What about my privacy?

The health care information you provide to us in this form will be used only anonymously, and will never be paired publicly with your email address or phone number. ClearHealthCosts.com and our PriceCheck partners will preserve your privacy as part of our bond with you, our communities.

The pricing, procedure and location information you provide to us will be shared publicly in the “Find Prices” table on this site and on our PriceCheck partners’ sites to help you and others compare costs. Your comments may also be posted wherever the table is posted.

Except for your email address and phone number and other personal information, the information we collect, including your comments, may also serve as the basis for articles and reports about health costs.We have also provided an opportunity for you to email our reporters (info@clearhealthcosts.com) if you wish to provide information.

Our PriceCheck project partners may use your email address to contact you directly to request more information about the data you have submitted; they will not share your email address with any other third parties.

So this is crowdsourced information –- why would you believe any of it?

A lot of what’s here is reported information, collected by our journalists. (It’s flagged in orange.) A lot of it is crowdsourced (flagged in blue). The prices in green come from health care providers.

You can compare the data yourself and draw your own conclusions.

We trust our communities and believe in you. We believe your information, added to the reported information we already have, gives you actionable information about costs of items and procedures.

Tell me again about these numbers — 72148, 93015. Gah.

Yes, it’s confusing. The medical billing system uses numbers, which are sort of consistent and sort of not consistent. For more about the numbers, here’s a blog post.

Not every bill has these same codes on it; some have only verbal descriptions.

To make it more confusing, sometimes providers use their own codes — for example, lab test providers often have their own coding systems.

If you can get a code, that’s good, but if not, use the closest verbal description in our software – once you start typing, it will give you some suggestions from which to choose.

If you don’t have my procedure, how can I search for a price?

Here’s one example: a woman was looking for a thyroid ultrasound and found we have only detailed information on pelvic and abdominal ultrasounds. She called several providers and got a price for the ultrasound she needed; here’s a blog post about that.

Here’s another example: a woman was looking for an MRI: her doc recommended two providers, neither in our listings. She called the providers, and using the pricing range from our listings, got an MRI for $450 cash; here’s a blog post about that.

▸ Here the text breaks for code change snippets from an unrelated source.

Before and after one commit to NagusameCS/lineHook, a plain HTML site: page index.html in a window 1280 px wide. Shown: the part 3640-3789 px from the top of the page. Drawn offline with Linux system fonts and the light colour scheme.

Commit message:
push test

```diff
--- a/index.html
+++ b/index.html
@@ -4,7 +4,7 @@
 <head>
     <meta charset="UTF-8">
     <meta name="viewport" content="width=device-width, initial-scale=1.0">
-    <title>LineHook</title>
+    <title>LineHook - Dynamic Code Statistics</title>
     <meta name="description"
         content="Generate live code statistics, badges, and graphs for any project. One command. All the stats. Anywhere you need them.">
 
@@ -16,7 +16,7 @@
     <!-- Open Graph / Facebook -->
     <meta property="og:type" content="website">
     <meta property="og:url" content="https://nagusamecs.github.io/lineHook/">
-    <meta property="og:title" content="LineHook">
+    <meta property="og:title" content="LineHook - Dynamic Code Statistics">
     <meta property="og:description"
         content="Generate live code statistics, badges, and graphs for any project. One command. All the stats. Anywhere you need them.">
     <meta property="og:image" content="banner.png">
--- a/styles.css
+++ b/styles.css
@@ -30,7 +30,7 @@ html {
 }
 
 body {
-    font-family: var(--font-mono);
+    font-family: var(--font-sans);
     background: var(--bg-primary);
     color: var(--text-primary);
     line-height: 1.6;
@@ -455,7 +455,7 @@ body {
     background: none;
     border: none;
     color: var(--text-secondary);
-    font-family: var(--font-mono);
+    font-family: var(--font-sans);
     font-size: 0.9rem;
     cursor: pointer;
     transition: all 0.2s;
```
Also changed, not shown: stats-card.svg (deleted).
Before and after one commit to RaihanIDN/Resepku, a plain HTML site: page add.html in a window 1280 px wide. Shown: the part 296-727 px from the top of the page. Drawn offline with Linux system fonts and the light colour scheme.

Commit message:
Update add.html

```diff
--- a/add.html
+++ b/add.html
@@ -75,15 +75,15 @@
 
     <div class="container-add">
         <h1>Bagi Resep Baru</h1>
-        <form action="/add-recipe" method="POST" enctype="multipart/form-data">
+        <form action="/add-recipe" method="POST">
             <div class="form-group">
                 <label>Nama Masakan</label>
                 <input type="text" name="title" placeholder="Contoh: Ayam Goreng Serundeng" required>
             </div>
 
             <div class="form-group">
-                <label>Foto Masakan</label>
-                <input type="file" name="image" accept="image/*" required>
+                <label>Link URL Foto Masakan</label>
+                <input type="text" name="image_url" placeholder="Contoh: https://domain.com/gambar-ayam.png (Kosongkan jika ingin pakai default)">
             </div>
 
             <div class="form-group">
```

My insurance company has a price-shopping tool. Its results are different from yours.

A lot of the so-called “price-shopping” tools from insurers are weak and inaccurate. Read here and here and here. If people had good price-shopping tools, their behavior might well be very different — imagine realizing that you can get that MRI for $300 instead of $6,000!

As we mentioned above, the insurance companies don’t share their information with us. So we give cash prices — and then ask you, our community members, to help bolster our data with your information about insurance company payments, and your payments, for various procedures.

Yes, the data’s incomplete. That’s the definition of the problem: no full database exists of charged price, insurance payment, cash price, your payment or anything else that gives you knowledge and agency in the marketplace. That’s what we’re working to create.

So share prices! Thanks!

What about prices for medications?

Check our our handy “how to buy prescriptions” guide here.

O.K., I’m in. What did you want me to do again?

To contribute to or search our PriceCheck database, click here to go to the page displaying the form for entering and searching the data.

If you have lots of prices to contribute, you can download our handy spreadsheet on this page.

I have a suggestion/question/comment that you didn’t address here.

Please put it in the interactive form, or email to info@clearhealthcosts.com. Thanks!